Simplified scalability and management. If you don't have to set up, for example, around compute in case of Amazon EC2, load balancers and configure scaling via auto-scaling configuration, the people that would be doing that can be freed up to work on providing value to your customers by looking at different aspects of the application. Now does that require re-training sometimes? Yeah, it does. But what I have found with teams is if they can be involved with the new architecture and learn how the services work, they can provide value pretty quickly.
Additional benefits with serverless is the vendor, in most cases, your public cloud vendor will manage your availability, uptime, scalability, and patching. And if you adopt a microservices architecture, you will use a combination of your functions and you will also use vendor services so you will write less code. As I mentioned, serverless is not just Lambda and S3, if you're thinking about Amazon for example. Serverless is really becoming tens of even hundreds of serverless services around storage, compute, and other services.
In particular, I'm seeing a number of services be made available across the vendor spectrum around advanced data processing and visualization. So everything from aggregation of data that's sitting in an object store via services like Amazon Redshift Spectrum all the way to Visualization On Demand with services like Power BI for Microsoft Azure. One of the serverless service areas that I've done a lot of work with and I think is not very well understood in the industry and it provides a lot of value to my customers is serverless SQL.
So Google was actually the pioneer here with Google BigQuery and just as a reference example, here's a genomics query that I worked with where four terabytes of data was processed and this was stored in an object store, it happened to be the BigQuery object store, 85 million rows was aggregated down to 2,500 rows in around 30 seconds. And this was less than $50 U.S. to process. No servers, no clustering, no indexing, no query optimization, this is a area of serverless that I think many, many customers will be interested to explore as the volumes of data grow and in fact, in this course, we have a section of architectures that focus on big data pipelines because that's where a lot of my work has been focused and a lot of my customers may getting value.
So for an example of this, a group that I've been working with in Australia, CSIRO bio informatics team built this serverless architecture for genomic variant information after they attended an AWS submmit. So this is an example of a small team, they're between five and 10 people, it depends on how many grad students they have working with them and they looked at this new architecture and they said, hmm, we have a bursty workload that has large amounts of data and varying amounts of compute and we do not have the resources to stand up or manage servers so this seems like a great use case.

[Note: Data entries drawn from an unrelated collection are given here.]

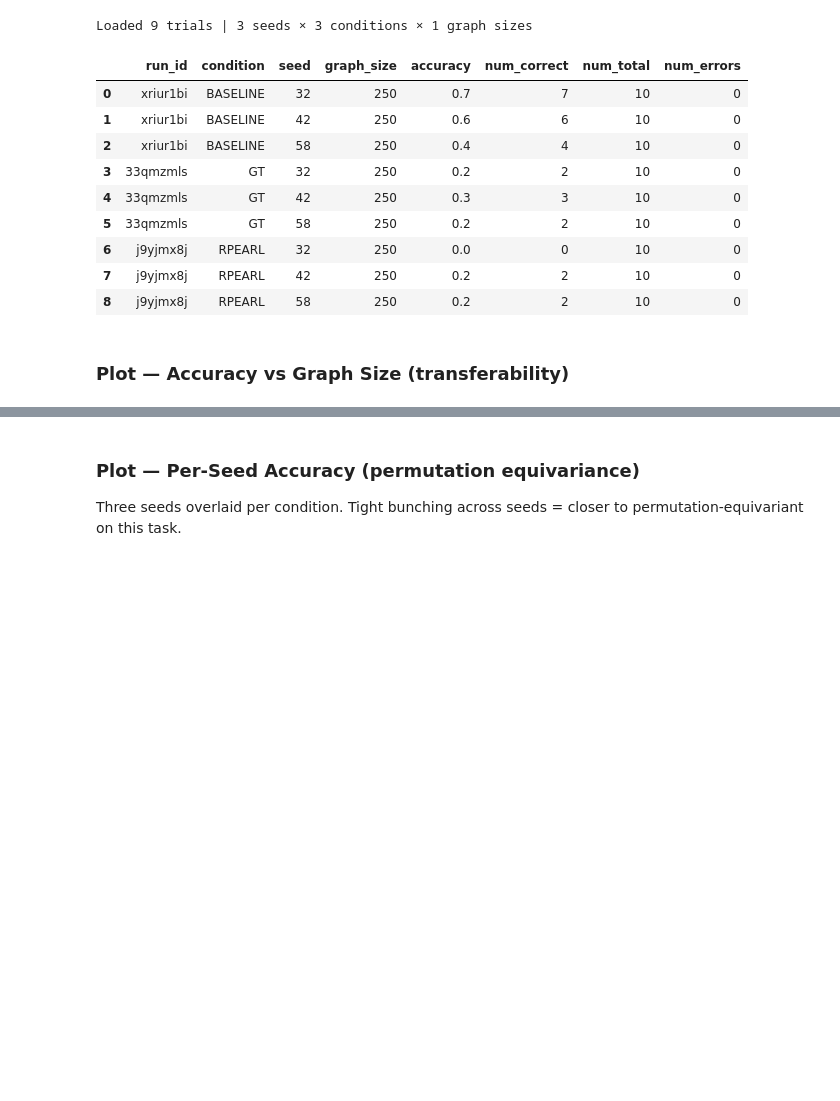
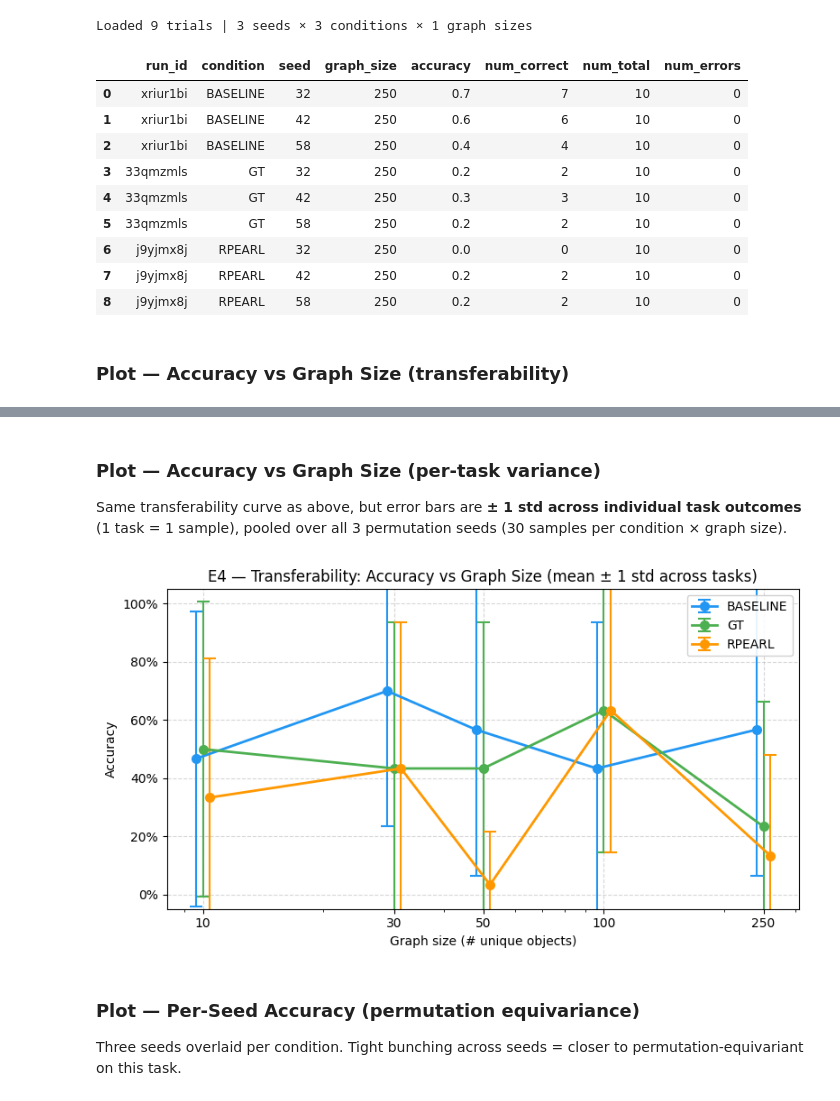
Before and after one commit to jotaporras/GREP, a Jupyter notebook: notebooks/e4_new_training_data_2_iclfix.ipynb, the cells around one changed output, grey strips where cells are left out. Saved outputs shown, nothing was run; the diff lists cells and outputs as text; code cells hidden in the pictures; blank space fills up the shorter version.

```diff
--- a/notebooks/e4_new_training_data_2_iclfix.ipynb
+++ b/notebooks/e4_new_training_data_2_iclfix.ipynb
@@ -492,3 +493,67 @@ plt.show()
+# %% [markdown]
+### Plot — Accuracy vs Graph Size (per-task variance)
+
+Same transferability curve as above, but error bars are **± 1 std across individual task outcomes** (1 task = 1 sample), pooled over all 3 permutation seeds (30 samples per condition × graph size).
+# %%
+sample_records = []
+for seed_dir in SEED_DIRS:
+    seed = int(seed_dir.split("_")[1])
+    for run_id, condition in RUN_TO_CONDITION.items():
+        for size in GRAPH_SIZES:
+            pattern = os.path.join(
+                TRANSFER_DIR, seed_dir,
+                f"*{run_id}_eval_graph_unique_{size}.json",
+            )
+            matches = glob.glob(pattern)
+            if not matches:
+                continue
+            with open(matches[0]) as f:
+                d = json.load(f)
+            for s in d["samples"]:
+                sample_records.append({
+                    "condition":  condition,
+                    "seed":       seed,
+                    "graph_size": size,
+                    "correct":    float(s["correct"]),
+                })
+
+df_samples = pd.DataFrame(sample_records)
+agg_samples = (
+    df_samples
+    .groupby(["condition", "graph_size"])["correct"]
+    .agg(mean="mean", std="std", n="count")
+    .reset_index()
+)
+
+fig, ax = plt.subplots(figsize=(8, 4.5))
+
+JITTER = {"BASELINE": 0.96, "GT": 1.00, "RPEARL": 1.04}
+
+for condition in ["BASELINE", "GT", "RPEARL"]:
+    sub = agg_samples[agg_samples["condition"] == condition].sort_values("graph_size")
+    color = CONDITION_COLORS[condition]
+    x = sub["graph_size"] * JITTER[condition]
+    ax.errorbar(
+        x, sub["mean"], yerr=sub["std"],
+        marker="o", color=color, label=condition,
+        linewidth=2, markersize=7,
+        elinewidth=1.5, capsize=5, capthick=1.5,
+    )
+
+ax.set_xscale("log")
+ax.set_xticks(GRAPH_SIZES)
+ax.get_xaxis().set_major_formatter(mticker.ScalarFormatter())
+ax.set_xlabel("Graph size (# unique objects)")
+ax.set_ylabel("Accuracy")
+ax.yaxis.set_major_formatter(mticker.PercentFormatter(xmax=1))
+ax.set_ylim(-0.05, 1.05)
+ax.set_title("E4 — Transferability: Accuracy vs Graph Size (mean ± 1 std across tasks)")
+ax.legend(loc="upper right", framealpha=0.9)
+ax.grid(axis="both", linestyle="--", alpha=0.5)
+plt.tight_layout()
+plt.show()
+# %% [output]
+[figure, added]
 # %% [markdown]
 ### Plot — Per-Seed Accuracy (permutation equivariance)
 
```
Also changed, not shown: parts of 8 cells of this notebook, 1 other file.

This is the actual architecture they built in the Amazon Ecosystem and it very much reflects that first reference architecture I showed you earlier in this course. They used S3 object store for file persistence, they used Dynamo DB for a semi-structured data and they used a number of purpose-driven Lambdas for the compute on both the file and the semi-structured data. They made this available for a public website via the API Gateway. Now this architecture although in many ways standard was pretty revolutionary for their industry.
In fact, so much so that Amazon actually recognized them with a blog post. So you can see this is already two years old and this is on Jeff Barr's blog and after they built this solution, it's won a number of awards and most importantly it's been used very widely in the industry. And because it was built sort of classically serverlessly if there is such a thing, they have had virtually no service cost, I think they're still on the free tier, given their amount of usage. So this is a great story, not only for the bio informatics industry but I think it's a great reference use case around the idea of a small team, a startup team starting with no cost and going 100% cloud all in on cloud, all in on serverless and delivering value to their customers really, really quickly and easily.
- Defining serverless architecture
- Serverless services
- Serverless functions
- Cloud-native serverless architecture
- Serverless architecture for big data and machine learning
- Emergent serverless architecture